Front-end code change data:
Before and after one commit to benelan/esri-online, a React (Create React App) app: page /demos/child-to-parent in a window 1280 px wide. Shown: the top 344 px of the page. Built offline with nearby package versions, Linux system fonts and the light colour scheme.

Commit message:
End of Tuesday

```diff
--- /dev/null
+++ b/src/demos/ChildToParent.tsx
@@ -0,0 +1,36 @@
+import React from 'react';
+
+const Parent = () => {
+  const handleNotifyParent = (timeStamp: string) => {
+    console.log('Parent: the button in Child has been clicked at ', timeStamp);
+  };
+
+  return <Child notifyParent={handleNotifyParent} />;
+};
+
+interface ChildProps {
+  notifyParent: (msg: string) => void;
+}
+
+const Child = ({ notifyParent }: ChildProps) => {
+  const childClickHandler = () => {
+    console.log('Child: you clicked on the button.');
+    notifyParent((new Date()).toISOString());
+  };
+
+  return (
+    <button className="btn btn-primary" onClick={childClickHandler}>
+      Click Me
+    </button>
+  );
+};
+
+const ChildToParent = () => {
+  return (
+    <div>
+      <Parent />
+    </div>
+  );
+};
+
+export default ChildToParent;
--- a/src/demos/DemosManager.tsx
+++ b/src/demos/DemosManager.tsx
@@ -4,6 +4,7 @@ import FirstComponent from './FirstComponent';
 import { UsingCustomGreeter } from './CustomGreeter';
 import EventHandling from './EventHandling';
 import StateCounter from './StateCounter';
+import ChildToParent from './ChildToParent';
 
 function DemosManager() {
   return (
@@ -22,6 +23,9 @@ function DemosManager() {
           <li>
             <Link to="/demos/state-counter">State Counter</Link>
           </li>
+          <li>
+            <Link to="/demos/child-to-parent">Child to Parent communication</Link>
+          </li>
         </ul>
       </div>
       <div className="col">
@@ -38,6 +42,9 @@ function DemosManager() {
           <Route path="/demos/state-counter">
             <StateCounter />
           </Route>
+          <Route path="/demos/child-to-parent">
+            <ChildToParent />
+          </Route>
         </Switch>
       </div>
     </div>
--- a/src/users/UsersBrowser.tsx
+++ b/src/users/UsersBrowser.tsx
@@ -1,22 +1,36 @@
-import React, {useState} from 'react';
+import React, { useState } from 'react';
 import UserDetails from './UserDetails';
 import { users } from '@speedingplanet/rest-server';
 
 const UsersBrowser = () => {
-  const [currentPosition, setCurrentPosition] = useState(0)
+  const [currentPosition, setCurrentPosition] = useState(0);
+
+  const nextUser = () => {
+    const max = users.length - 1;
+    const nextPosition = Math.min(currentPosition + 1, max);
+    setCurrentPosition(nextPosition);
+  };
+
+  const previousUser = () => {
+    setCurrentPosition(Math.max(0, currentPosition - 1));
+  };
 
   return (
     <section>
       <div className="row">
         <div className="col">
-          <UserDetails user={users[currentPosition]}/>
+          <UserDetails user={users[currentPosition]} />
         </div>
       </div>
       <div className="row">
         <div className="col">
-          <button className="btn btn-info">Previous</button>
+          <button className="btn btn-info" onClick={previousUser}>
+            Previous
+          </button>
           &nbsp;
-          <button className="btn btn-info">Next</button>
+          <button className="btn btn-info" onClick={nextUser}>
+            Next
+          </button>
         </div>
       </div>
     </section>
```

Work item: Each line of the records above must be copied exactly.

Reply to the task:
Before and after one commit to benelan/esri-online, a React (Create React App) app: page /demos/child-to-parent in a window 1280 px wide. Shown: the top 344 px of the page. Built offline with nearby package versions, Linux system fonts and the light colour scheme.

Commit message:
End of Tuesday

```diff
--- /dev/null
+++ b/src/demos/ChildToParent.tsx
@@ -0,0 +1,36 @@
+import React from 'react';
+
+const Parent = () => {
+  const handleNotifyParent = (timeStamp: string) => {
+    console.log('Parent: the button in Child has been clicked at ', timeStamp);
+  };
+
+  return <Child notifyParent={handleNotifyParent} />;
+};
+
+interface ChildProps {
+  notifyParent: (msg: string) => void;
+}
+
+const Child = ({ notifyParent }: ChildProps) => {
+  const childClickHandler = () => {
+    console.log('Child: you clicked on the button.');
+    notifyParent((new Date()).toISOString());
+  };
+
+  return (
+    <button className="btn btn-primary" onClick={childClickHandler}>
+      Click Me
+    </button>
+  );
+};
+
+const ChildToParent = () => {
+  return (
+    <div>
+      <Parent />
+    </div>
+  );
+};
+
+export default ChildToParent;
--- a/src/demos/DemosManager.tsx
+++ b/src/demos/DemosManager.tsx
@@ -4,6 +4,7 @@ import FirstComponent from './FirstComponent';
 import { UsingCustomGreeter } from './CustomGreeter';
 import EventHandling from './EventHandling';
 import StateCounter from './StateCounter';
+import ChildToParent from './ChildToParent';
 
 function DemosManager() {
   return (
@@ -22,6 +23,9 @@ function DemosManager() {
           <li>
             <Link to="/demos/state-counter">State Counter</Link>
           </li>
+          <li>
+            <Link to="/demos/child-to-parent">Child to Parent communication</Link>
+          </li>
         </ul>
       </div>
       <div className="col">
@@ -38,6 +42,9 @@ function DemosManager() {
           <Route path="/demos/state-counter">
             <StateCounter />
           </Route>
+          <Route path="/demos/child-to-parent">
+            <ChildToParent />
+          </Route>
         </Switch>
       </div>
     </div>
--- a/src/users/UsersBrowser.tsx
+++ b/src/users/UsersBrowser.tsx
@@ -1,22 +1,36 @@
-import React, {useState} from 'react';
+import React, { useState } from 'react';
 import UserDetails from './UserDetails';
 import { users } from '@speedingplanet/rest-server';
 
 const UsersBrowser = () => {
-  const [currentPosition, setCurrentPosition] = useState(0)
+  const [currentPosition, setCurrentPosition] = useState(0);
+
+  const nextUser = () => {
+    const max = users.length - 1;
+    const nextPosition = Math.min(currentPosition + 1, max);
+    setCurrentPosition(nextPosition);
+  };
+
+  const previousUser = () => {
+    setCurrentPosition(Math.max(0, currentPosition - 1));
+  };
 
   return (
     <section>
       <div className="row">
         <div className="col">
-          <UserDetails user={users[currentPosition]}/>
+          <UserDetails user={users[currentPosition]} />
         </div>
       </div>
       <div className="row">
         <div className="col">
-          <button className="btn btn-info">Previous</button>
+          <button className="btn btn-info" onClick={previousUser}>
+            Previous
+          </button>
           &nbsp;
-          <button className="btn btn-info">Next</button>
+          <button className="btn btn-info" onClick={nextUser}>
+            Next
+          </button>
         </div>
       </div>
     </section>
```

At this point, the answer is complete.